Protections for corporate sector whistleblowers
From 1 July 2019, the whistleblower protections in Part 9.4AAA the Corporations Act 2001 (Corporations Act) have been expanded to provide greater protections for whistleblowers who report misconduct about companies and company officers. The reforms to the regime were contained in the Treasury Laws Amendment (Enhancing Whistleblower Protections) Act 2019, which received Royal Assent on 12 March 2019.
ASIC has issued two information sheets for people to understand who is eligible to access the whistleblower rights and protections under the Corporations Act and how we will respond to reports of misconduct from whistleblowers:
- Information Sheet 238 Whistleblower rights and protections (INFO 238)
- Information Sheet 239 How ASIC handles whistleblower reports (INFO 239)
Corporate sector whistleblower protection regime
From 1 July 2019, the corporate sector whistleblower protection regime:
- includes in the definition of whistleblower both current and former employees, officers, and contractors, as well as their spouses, dependants, and other relatives, and anonymous disclosures
- extends the protections to whistleblower reports that allege misconduct, an improper state of affairs or circumstances, or breach of financial sector law and all Commonwealth offences punishable by imprisonment of 12 months or more, though a report solely about a personal work-related grievance is not covered by the protections
- creates civil penalty provisions, and in addition to the existing criminal offences, for causing or threatening detriment to (or victimising) a whistleblower and for breaching a whistleblower's confidentiality
- gives protections for whistleblowers in limited circumstances if they disclose to a journalist or parliamentarian after they have reported to ASIC or APRA their concerns about
- substantial and imminent danger to the health or safety of one or more people or to the natural environment or
- matters in the public interest after 90 days
- provides whistleblowers with easier access to compensation and remedies if they suffer detriment, including protections from costs orders unless a court finds the claim to be vexatious or the whistleblower acted unreasonably, and
- requires all public companies, large proprietary companies, and corporate trustees of registrable superannuation entities to have a whistleblower policy from 1 January 2020.
We value the people from inside companies and organisations who come to ASIC with reports of potential misconduct or breaches of the law. Whistleblowers provide ASIC with important information and help us enforce the laws we administer and address and prevent harm to consumers.
We appreciate that whistleblowers can find themselves in difficult and stressful circumstances, and may risk their careers or even their personal safety.
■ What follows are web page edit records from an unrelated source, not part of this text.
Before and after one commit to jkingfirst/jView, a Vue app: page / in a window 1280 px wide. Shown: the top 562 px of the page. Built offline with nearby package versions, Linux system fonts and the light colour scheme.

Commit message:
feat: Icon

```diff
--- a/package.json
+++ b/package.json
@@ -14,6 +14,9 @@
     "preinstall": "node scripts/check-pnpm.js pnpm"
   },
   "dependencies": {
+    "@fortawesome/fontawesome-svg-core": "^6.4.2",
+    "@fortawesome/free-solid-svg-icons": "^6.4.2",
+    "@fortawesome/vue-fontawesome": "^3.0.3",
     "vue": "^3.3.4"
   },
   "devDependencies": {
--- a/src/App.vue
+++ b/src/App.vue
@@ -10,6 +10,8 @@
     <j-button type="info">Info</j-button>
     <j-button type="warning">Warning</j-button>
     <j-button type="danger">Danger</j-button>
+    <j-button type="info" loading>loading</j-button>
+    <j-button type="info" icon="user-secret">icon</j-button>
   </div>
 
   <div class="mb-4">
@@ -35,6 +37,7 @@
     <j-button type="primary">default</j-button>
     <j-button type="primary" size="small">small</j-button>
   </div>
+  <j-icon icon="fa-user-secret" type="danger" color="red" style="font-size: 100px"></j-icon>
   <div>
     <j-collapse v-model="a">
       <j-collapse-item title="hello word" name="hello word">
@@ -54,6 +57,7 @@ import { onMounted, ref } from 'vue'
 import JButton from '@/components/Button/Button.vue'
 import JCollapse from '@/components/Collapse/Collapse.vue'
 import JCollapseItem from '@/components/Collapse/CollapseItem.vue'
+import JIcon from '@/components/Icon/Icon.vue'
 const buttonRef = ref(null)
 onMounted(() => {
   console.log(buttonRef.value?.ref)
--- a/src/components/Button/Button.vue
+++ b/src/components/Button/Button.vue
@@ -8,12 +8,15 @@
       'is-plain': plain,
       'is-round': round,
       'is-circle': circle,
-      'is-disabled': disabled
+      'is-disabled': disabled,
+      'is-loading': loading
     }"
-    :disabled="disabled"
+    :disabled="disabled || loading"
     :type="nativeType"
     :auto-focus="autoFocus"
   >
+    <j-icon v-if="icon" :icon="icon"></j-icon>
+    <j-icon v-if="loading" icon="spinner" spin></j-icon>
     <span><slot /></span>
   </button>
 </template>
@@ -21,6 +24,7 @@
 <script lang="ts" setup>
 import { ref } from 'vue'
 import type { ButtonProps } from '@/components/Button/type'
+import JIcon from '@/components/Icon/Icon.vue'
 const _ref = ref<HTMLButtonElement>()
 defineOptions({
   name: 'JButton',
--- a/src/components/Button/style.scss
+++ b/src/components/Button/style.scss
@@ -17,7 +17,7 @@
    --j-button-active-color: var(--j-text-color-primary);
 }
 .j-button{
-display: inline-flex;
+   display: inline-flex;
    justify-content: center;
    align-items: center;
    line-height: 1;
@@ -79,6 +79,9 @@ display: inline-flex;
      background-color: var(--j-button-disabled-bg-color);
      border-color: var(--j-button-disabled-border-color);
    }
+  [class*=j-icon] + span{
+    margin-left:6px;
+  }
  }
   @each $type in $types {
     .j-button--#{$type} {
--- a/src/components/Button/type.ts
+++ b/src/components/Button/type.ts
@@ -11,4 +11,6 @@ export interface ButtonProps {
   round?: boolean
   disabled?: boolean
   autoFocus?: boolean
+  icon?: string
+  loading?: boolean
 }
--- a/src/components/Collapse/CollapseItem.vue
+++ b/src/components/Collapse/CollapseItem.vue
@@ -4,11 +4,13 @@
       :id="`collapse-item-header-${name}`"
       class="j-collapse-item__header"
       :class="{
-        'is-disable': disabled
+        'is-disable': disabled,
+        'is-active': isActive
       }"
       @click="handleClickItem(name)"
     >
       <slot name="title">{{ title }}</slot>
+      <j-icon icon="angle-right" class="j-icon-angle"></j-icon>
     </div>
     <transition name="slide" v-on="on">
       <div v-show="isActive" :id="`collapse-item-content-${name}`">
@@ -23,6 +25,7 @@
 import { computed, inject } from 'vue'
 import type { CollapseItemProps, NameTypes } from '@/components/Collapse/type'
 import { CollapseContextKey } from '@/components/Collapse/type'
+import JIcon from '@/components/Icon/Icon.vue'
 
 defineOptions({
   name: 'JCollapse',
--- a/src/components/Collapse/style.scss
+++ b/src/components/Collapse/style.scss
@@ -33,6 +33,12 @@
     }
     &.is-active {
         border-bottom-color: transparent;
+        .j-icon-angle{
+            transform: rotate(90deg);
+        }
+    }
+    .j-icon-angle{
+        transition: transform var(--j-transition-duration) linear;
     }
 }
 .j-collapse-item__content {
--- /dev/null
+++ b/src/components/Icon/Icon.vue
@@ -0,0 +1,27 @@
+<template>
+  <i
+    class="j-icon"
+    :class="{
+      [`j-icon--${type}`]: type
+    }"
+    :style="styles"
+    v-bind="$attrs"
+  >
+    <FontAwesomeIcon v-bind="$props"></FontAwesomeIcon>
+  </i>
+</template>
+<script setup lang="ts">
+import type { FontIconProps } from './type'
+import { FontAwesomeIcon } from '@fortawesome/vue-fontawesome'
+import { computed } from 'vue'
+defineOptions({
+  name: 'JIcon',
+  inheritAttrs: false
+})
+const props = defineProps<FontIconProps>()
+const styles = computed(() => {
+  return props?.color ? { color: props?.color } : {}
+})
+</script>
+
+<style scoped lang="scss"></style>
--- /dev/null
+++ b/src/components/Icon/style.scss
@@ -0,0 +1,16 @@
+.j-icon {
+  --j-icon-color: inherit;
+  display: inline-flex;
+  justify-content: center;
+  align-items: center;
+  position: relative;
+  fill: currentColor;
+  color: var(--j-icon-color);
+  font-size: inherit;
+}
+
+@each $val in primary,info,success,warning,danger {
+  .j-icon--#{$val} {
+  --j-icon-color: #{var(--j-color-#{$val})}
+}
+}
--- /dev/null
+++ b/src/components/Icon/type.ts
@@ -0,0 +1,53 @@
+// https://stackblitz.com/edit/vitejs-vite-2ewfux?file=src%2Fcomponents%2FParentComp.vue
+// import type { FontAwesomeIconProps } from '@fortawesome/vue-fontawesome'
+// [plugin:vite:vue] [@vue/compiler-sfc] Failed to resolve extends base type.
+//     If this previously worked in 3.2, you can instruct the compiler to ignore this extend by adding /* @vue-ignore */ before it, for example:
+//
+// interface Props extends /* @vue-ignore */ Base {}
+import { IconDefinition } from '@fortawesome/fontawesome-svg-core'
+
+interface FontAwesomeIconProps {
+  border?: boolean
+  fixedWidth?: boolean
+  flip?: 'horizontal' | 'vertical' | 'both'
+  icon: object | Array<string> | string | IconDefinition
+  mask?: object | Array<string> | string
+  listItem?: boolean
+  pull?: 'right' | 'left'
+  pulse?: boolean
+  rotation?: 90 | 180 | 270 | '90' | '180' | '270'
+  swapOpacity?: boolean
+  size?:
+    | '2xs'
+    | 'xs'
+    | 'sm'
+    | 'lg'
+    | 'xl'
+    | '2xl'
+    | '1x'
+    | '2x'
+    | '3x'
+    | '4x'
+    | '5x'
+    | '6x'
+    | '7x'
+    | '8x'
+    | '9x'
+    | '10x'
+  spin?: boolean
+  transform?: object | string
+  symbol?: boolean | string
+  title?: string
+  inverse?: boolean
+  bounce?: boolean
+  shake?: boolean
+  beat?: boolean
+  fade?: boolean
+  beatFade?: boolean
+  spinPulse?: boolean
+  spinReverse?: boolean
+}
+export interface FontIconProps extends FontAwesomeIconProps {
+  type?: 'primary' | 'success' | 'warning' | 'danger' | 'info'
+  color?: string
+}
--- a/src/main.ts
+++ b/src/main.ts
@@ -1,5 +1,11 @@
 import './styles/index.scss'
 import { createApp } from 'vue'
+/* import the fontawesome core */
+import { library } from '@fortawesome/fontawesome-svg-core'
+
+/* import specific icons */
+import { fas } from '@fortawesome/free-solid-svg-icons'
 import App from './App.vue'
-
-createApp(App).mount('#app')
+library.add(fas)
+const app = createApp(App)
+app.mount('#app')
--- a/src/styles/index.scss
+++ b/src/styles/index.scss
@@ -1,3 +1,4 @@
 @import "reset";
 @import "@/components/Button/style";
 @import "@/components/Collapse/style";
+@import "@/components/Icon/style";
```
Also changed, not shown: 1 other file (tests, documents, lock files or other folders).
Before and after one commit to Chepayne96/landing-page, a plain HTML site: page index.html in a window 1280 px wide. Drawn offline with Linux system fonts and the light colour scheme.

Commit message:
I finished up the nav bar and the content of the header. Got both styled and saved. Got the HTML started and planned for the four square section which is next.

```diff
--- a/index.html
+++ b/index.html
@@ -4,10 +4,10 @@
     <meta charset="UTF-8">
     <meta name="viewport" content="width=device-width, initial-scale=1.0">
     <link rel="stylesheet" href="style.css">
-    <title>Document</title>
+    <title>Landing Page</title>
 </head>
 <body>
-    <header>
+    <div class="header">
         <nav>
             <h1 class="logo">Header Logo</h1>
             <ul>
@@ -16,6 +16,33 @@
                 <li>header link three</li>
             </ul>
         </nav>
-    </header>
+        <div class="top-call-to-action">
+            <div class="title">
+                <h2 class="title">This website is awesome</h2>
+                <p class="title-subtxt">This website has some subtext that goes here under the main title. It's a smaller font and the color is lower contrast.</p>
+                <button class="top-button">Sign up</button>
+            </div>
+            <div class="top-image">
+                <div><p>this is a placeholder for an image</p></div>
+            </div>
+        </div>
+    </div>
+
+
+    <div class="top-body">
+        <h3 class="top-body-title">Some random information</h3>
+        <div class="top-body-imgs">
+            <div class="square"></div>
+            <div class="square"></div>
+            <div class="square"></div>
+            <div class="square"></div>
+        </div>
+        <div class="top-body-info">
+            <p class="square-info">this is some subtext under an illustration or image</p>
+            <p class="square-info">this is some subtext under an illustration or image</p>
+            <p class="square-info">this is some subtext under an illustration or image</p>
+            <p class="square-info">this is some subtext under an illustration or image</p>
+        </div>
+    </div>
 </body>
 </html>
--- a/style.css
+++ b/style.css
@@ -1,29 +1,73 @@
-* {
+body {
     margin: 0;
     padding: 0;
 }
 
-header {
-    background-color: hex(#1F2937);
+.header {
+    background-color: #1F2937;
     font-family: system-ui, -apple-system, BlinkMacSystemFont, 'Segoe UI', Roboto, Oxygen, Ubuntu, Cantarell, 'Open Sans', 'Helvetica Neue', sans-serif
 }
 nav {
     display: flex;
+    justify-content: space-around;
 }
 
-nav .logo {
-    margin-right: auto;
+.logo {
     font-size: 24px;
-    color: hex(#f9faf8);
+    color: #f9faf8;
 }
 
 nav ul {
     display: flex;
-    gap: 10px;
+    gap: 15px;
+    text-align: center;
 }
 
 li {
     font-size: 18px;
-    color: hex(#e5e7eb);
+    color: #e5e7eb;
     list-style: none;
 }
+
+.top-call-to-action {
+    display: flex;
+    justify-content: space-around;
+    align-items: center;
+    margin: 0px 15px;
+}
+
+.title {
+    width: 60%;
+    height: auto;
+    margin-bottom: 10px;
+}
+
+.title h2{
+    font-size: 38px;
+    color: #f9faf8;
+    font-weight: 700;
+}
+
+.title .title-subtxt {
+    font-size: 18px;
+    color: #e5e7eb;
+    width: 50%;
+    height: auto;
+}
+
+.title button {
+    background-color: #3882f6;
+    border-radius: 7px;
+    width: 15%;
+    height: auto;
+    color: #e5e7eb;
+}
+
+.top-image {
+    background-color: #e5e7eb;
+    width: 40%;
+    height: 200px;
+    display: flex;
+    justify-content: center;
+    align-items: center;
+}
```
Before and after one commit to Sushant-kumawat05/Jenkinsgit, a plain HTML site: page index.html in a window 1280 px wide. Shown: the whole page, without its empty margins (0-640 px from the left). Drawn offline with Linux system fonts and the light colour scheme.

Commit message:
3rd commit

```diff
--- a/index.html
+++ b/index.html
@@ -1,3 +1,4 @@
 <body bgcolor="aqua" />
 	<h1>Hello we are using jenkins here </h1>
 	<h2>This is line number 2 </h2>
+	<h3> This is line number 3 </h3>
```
ASIC takes the concerns whistleblowers raise with ASIC seriously.
ASIC is responsible for enforcing the corporate sector whistleblower protection regime, including where a whistleblower may suffer detriment for alleging breaches of laws outside of ASIC’s regulatory responsibilities.
The regime also applies to whistleblower reports made before 1 July 2019, if a whistleblower's confidentiality is breached or they suffer detriment on or after 1 July 2019.
All public companies, large proprietary companies, and proprietary companies that are the trustees of registrable superannuation entities will be required to have a whistleblower policy and to make that policy available to officers and employees of the company.
This requirement commences on 1 January 2020. A small proprietary company that becomes a large proprietary company after 1 January 2020 will have an additional six months to establish a whistleblower policy.
There are penalties for failing to comply with the requirement to have a whistleblower policy.
ASIC considers that a strong and effective whistleblower policy is a key component of corporate governance. Respect and fair treatment for whistleblowers, commitment to address whistleblower concerns, and reporting of whistleblower concerns to senior executives and board members will assist a company to manage itself, comply with its obligations, and improve its performance.
The reforms set out at a high level what a whistleblower policy should contain. These are:
- information about the protections available to whistleblowers, including protections under the law
- information about to whom disclosures that qualify for protection under the law may be made, and how they may be made. This will be important for whistleblowers to be sure of the company’s arrangements, given that a company can authorise particular staff or third parties to receive disclosures from whistleblowers
- information about how the company will support whistleblowers and protect them from detriment
- information about how the company will investigate disclosures that qualify for protection under the law. This will be important for whistleblowers to understand how their reports and their personal information will be handled during any investigation
- information about how the company will ensure fair treatment of employees of the company who are mentioned in disclosures that qualify for protection under the law, or to whom such disclosures relate
- information about how the policy is to be made available to officers and employees of the company, and
- any matters prescribed by the regulations (no regulations have yet been prescribed).
ASIC plans to issue regulatory guidance on the requirement for a whistleblower policy, and we will consult publicly in the second half of 2019.
The reforms also give ASIC the power to grant relief from the whistleblower policy requirements, so that companies may be exempted from compliance with the requirements or certain aspects of the requirements. Further information about ASIC’s relief powers, including how to request relief from ASIC, is contained in Regulatory Guide 51 Applications for relief (RG 51).